• Assigned task
Find the lines below that contain the string "wrap". Copy each one.

+++ Material provided +++

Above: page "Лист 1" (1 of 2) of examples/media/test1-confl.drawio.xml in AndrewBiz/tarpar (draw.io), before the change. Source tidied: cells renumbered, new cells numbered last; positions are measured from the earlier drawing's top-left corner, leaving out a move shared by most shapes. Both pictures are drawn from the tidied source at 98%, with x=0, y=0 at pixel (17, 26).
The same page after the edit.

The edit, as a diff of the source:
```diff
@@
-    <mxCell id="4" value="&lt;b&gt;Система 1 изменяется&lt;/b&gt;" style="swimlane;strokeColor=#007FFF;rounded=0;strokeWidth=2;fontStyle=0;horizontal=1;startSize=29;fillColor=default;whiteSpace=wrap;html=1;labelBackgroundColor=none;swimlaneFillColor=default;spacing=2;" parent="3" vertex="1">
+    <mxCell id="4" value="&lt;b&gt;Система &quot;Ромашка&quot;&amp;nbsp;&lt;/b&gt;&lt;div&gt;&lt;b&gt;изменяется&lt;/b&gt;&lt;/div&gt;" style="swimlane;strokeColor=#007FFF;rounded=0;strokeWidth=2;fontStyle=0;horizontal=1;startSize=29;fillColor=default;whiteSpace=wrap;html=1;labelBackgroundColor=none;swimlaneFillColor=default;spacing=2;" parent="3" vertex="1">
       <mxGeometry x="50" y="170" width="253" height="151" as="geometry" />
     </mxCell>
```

+++

• Problem solution
-    <mxCell id="4" value="&lt;b&gt;Система 1 изменяется&lt;/b&gt;" style="swimlane;strokeColor=#007FFF;rounded=0;strokeWidth=2;fontStyle=0;horizontal=1;startSize=29;fillColor=default;whiteSpace=wrap;html=1;labelBackgroundColor=none;swimlaneFillColor=default;spacing=2;" parent="3" vertex="1">
+    <mxCell id="4" value="&lt;b&gt;Система &quot;Ромашка&quot;&amp;nbsp;&lt;/b&gt;&lt;div&gt;&lt;b&gt;изменяется&lt;/b&gt;&lt;/div&gt;" style="swimlane;strokeColor=#007FFF;rounded=0;strokeWidth=2;fontStyle=0;horizontal=1;startSize=29;fillColor=default;whiteSpace=wrap;html=1;labelBackgroundColor=none;swimlaneFillColor=default;spacing=2;" parent="3" vertex="1">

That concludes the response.